"Oh yeah? What if you break down? Or wreck? What if he gets hurt? Or you get hurt? What happens if you get pulled over or caught? What ifó"
"Catherine," Vincent interrupted, commanding her silence.
"What?" she groaned.
"I want this." His blue eyes were firmly resolute. She locked his gaze and felt his hopeful determination as it called softly through the mists of their connection. Vincent wanted so few things in life, and there were even fewer occasions to indulge him. However, this was an opportunity she hesitated to accept.
"Really?" she asked in a lame attempt to convince him otherwise. He nodded his response. Catherine threw up her hands in defeat and attempted to push down the foreboding that lurched in her throat. With as much positive energy she could muster, which was regrettably very little, she consented. "Okay." She kissed Vincentís cheek. "Be safe." Devin clapped his hands in glee and wrapped Catherine in a firm embrace. She added, "But if anything goes wrong, Iím telling Father it was all your idea."
"You wonít regret this, I promise. Iím going to take good care of him. Thank you, Cathy!" he cheered. "Itís your turn next, you know."
"Pass!" called Catherine over her shoulder as she hurriedly walked back to the house. Another moment and she would have been unable to prevent from unleashing all her misgivings.
The two men exchanged a look, the kind only seen in a "No girls allowed" clubhouse. "Well, try it on!" Devin urged. "Havenít got all day."
Vincent struggled awkwardly to push the helmet onto his head. It was tight and pulled on his hair, but it fit. "Howís it feel?" Devin asked hopefully.
"As if the world is pressing in around me from all sides."
"Just wait till you get on the road. Itís not as bad once youíre riding. Trust me," Devin spoke with a confidence gained only from experience, "Itís better in the wind. But, thereís one more thing."
"And what is that?" Vincent removed the helmet and ran his fingers through his hair. The complete allure of that movement was lost on Devin, but somewhere in the cabin Catherine felt a little warmer.
"You gotta toss the Tunnel clothes. A man in a helmet is mysterious. A man in a hooded cape isÖ" he chose his words carefully, "conspicuous. See how these work." Devin uncovered the second bundle and heaved it at Vincent. He caught the clothes but nearly dropped the helmet. Setting it down gently, he looked for a place to change.
"Oh yeah," Devin added frankly, "Boxers or briefs?" He tossed another, smaller, bundle towards Vincent. Devinís lips curved upwards in a wicked grin.
Vincent tossed the bundle back, "Neither."
Inside, Catherine decided to change out of her sweater into something with short sleeves.
Devin caught the bundle deftly. "Gross." He shook his head.

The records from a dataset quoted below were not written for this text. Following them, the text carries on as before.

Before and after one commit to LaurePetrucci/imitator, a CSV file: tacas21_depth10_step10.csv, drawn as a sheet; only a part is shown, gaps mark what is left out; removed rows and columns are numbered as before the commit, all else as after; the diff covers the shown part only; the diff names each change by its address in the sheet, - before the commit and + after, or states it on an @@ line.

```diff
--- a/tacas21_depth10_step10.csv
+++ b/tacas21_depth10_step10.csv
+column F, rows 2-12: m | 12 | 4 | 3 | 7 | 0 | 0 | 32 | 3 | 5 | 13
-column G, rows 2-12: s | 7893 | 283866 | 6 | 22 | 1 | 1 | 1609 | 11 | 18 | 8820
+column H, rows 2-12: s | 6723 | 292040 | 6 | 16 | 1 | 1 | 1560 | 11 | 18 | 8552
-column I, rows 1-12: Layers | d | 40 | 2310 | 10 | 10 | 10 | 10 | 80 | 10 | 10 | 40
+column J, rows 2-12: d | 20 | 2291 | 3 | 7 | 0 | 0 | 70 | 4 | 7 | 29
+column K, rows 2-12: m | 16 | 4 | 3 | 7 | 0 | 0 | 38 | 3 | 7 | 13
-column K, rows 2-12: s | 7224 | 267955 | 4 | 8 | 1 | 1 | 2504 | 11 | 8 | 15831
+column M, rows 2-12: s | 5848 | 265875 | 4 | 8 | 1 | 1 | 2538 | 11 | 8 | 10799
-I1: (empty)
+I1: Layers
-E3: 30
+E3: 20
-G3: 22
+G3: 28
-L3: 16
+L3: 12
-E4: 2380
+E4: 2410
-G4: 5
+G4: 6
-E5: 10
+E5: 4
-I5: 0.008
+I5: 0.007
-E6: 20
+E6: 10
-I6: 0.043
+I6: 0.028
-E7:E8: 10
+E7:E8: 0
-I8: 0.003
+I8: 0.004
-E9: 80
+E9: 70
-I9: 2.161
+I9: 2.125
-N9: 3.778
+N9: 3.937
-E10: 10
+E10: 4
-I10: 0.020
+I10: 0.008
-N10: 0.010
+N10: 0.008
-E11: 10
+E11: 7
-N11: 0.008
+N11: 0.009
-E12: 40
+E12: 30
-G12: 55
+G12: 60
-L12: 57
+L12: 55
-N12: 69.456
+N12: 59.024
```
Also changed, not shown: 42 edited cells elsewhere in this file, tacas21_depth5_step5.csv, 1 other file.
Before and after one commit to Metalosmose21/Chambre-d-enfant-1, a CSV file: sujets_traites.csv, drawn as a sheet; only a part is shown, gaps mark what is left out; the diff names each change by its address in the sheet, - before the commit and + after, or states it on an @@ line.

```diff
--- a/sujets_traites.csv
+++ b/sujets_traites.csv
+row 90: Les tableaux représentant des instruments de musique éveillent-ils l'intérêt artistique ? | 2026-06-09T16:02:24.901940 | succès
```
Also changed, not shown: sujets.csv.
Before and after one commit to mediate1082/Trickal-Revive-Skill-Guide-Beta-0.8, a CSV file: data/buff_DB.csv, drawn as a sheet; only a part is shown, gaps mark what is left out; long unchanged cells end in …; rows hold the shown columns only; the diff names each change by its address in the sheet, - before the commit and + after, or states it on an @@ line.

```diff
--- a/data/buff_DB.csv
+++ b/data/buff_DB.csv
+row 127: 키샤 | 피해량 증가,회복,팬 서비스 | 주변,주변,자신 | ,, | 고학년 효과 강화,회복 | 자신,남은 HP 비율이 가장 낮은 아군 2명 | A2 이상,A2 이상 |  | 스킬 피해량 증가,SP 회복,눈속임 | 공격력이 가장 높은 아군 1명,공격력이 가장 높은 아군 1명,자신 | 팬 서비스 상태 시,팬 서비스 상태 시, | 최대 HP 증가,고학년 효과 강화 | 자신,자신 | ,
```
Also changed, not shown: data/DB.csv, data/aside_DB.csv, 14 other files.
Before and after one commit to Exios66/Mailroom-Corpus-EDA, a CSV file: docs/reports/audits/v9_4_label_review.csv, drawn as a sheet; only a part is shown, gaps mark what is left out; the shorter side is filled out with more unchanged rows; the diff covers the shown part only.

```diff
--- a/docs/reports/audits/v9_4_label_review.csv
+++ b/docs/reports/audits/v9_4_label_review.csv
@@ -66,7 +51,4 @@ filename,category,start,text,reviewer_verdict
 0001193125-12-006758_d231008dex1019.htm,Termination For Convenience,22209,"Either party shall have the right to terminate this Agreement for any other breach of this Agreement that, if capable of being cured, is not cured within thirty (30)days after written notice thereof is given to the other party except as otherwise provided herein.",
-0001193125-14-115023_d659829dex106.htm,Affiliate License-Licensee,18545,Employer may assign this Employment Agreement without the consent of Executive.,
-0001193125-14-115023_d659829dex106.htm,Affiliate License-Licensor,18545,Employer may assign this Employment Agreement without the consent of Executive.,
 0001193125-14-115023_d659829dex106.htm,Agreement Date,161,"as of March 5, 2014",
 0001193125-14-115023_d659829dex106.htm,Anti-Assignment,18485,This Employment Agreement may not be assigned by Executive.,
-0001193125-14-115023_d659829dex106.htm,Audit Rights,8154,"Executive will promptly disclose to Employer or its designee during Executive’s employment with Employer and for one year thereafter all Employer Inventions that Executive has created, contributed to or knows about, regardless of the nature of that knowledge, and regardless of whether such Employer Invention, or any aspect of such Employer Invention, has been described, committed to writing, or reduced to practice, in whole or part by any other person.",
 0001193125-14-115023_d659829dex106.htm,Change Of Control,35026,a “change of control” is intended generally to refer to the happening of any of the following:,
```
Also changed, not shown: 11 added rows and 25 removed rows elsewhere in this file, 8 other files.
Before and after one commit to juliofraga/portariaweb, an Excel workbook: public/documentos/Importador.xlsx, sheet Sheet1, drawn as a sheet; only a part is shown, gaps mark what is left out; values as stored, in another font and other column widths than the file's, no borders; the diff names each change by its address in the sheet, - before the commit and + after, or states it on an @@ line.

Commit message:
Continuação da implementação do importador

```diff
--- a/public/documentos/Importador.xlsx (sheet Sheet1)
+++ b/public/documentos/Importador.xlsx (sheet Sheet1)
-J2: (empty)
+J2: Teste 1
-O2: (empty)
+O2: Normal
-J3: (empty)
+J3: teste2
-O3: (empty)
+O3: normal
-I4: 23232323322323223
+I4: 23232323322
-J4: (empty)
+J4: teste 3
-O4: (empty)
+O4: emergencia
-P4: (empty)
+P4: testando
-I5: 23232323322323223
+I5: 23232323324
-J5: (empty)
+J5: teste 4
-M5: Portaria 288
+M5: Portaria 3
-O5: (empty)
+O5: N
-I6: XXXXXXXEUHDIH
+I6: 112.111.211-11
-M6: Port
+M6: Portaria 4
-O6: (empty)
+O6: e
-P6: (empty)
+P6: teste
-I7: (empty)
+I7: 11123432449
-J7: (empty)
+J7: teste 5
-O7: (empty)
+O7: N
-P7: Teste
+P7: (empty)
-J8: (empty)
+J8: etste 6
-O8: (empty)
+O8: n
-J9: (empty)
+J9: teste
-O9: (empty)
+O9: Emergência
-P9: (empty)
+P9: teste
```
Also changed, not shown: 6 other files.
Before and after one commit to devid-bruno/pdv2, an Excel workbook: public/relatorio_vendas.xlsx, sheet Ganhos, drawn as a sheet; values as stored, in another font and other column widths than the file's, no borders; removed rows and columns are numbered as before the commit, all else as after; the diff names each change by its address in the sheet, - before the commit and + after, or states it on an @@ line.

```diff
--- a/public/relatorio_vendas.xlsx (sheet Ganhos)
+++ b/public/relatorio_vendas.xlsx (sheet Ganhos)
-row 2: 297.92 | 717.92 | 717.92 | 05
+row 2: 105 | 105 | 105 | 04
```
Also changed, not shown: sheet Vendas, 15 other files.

Vincent headed to a dark corner while Devin turned his back and pretended to tune up the motorcycle. He was pleasantly surprised at both the quality and fit of the clothes Devin had provided. In the tunnels, all his clothes had to be specially made to accommodate his broad stature. His size was hard to find during scavenging trips. He relished the soft cotton of the white t-shirt that hugged his torso. The heavy black denim pants, were basic, with the exception of a small, thick chain hanging from his left hip. But, it was the jacket that Vincent loved. It was loose at the waist, setting off the close-fitted cut of the pants. The metal buttons fastened just to the right of the center of his chest. There were several accenting straps and buckles. He felt confident, powerful, sexy even.
Catherine, unable to concentrate, went to get a glass of water and completely abandoned her book.
Devin heard a change in Vincentís footstep. Generally soft and agile, they were now heavy and certain. He smiled before turning around to admire his brother. "Like it?" he asked, knowing the answer already.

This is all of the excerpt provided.